I came across a question on Quora.com from a user asking for the best way to give PowerPoint presentations. I was very impressed with one of the responses because it outlined 10 different tips to deliver great presentations. It was from Nelson Wang, Director of Channel Sales at Box and co-founder of habby.co. I was even more impressed when I visited Nelson’s website, ceolifestyle.io. Take a look at his blog and be prepared to be inspired.
These are Nelson’s top ten tips he gave in response to the question, “What is the best way to give PowerPoint presentations?”

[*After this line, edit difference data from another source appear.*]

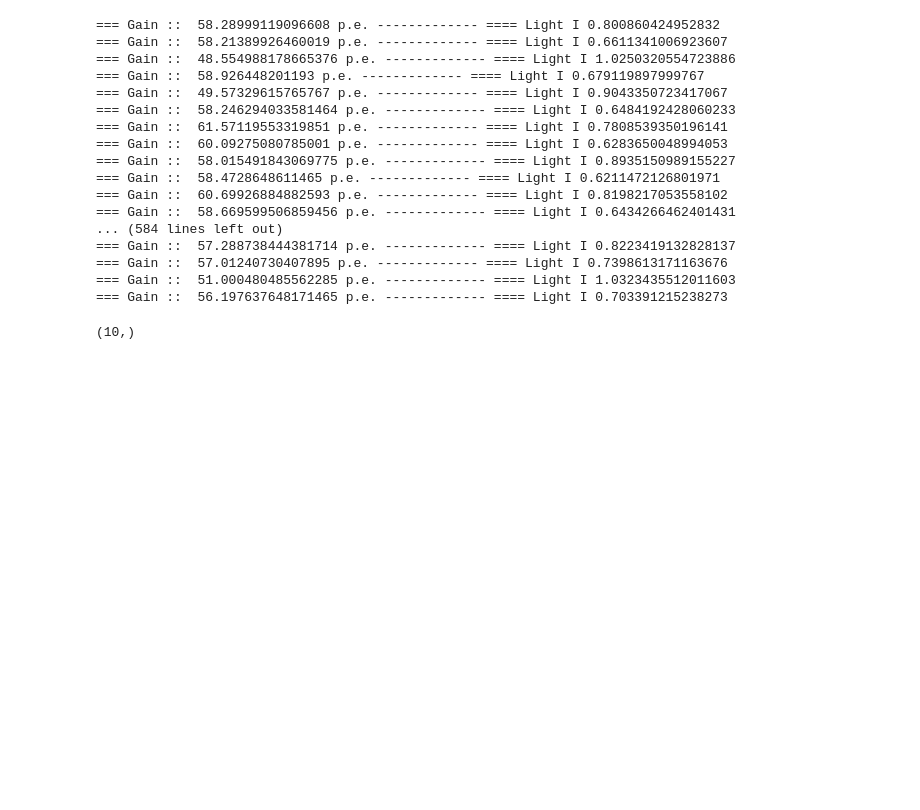
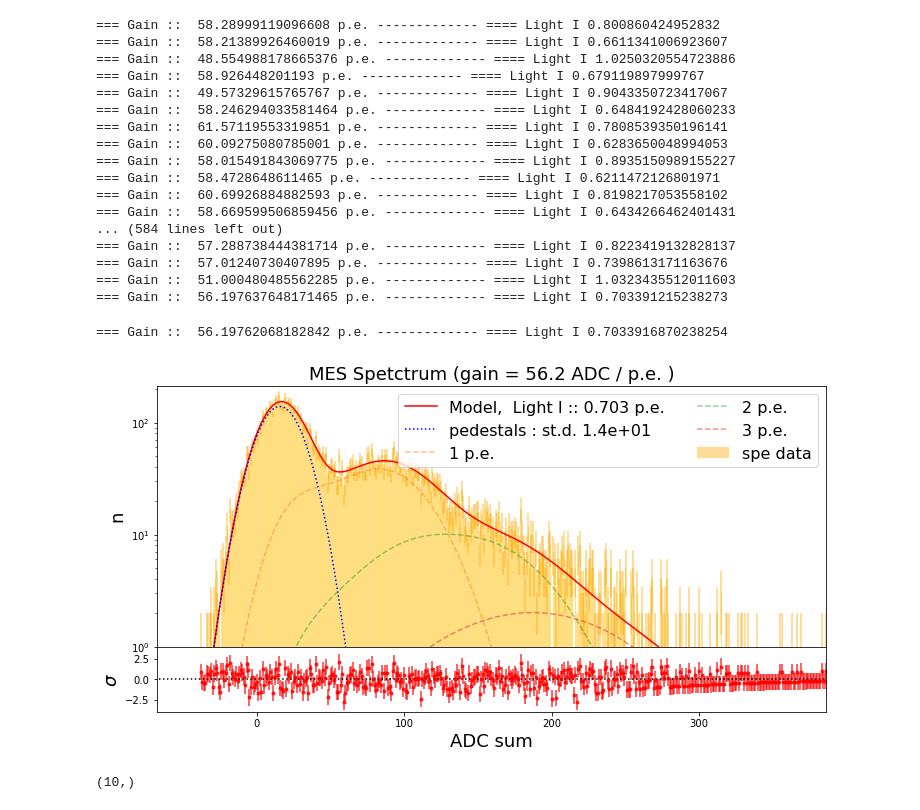
Before and after one commit to ThomasTTX/nectarchain, a Jupyter notebook: MC_data_comparaison_noteebooks/SPE_newMC_dataV7.ipynb, the cells around one changed output. Drawn from its saved outputs; the diff is of its cells as text; code cells hidden in the pictures; blank space fills up the shorter version.

```diff
--- a/MC_data_comparaison_noteebooks/SPE_newMC_dataV7.ipynb
+++ b/MC_data_comparaison_noteebooks/SPE_newMC_dataV7.ipynb
@@ -113,3 +190,8 @@ for jj in range(nloop):
+# %%
+res_data,err,gain_data = fit_ses_2g_2(Q_array1_data,plot=True)
+# %% [output]
+=== Gain ::  56.19762068182842 p.e. ------------- ==== Light I 0.7033916870238254
+[figure, added]
 # %%
 Simgains.shape
 # %% [output]
```
Also changed, not shown: parts of 4 cells of this notebook, 2 other files.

- Tell a story – Many years ago, I saw the CEO of a Fortune 1000 company present. He talked about the vision of the company, discussed the previous year’s financials and also highlighted our product strategy. It was a fine presentation. And then something amazing happened. He told a story of how he traveled to Asia after the 2008 Sichuan earthquake. This is the same earthquake that left about 4.8 million people homeless. He showed photos of the families he had met and told us that it was our job to help them through our culture of giving back and with our technology. It was incredibly moving. I remember looking around and seeing people in tears. At that very moment, we were a group with a strong sense of collective purpose. We were unified. We were inspired. That’s the power of a great story.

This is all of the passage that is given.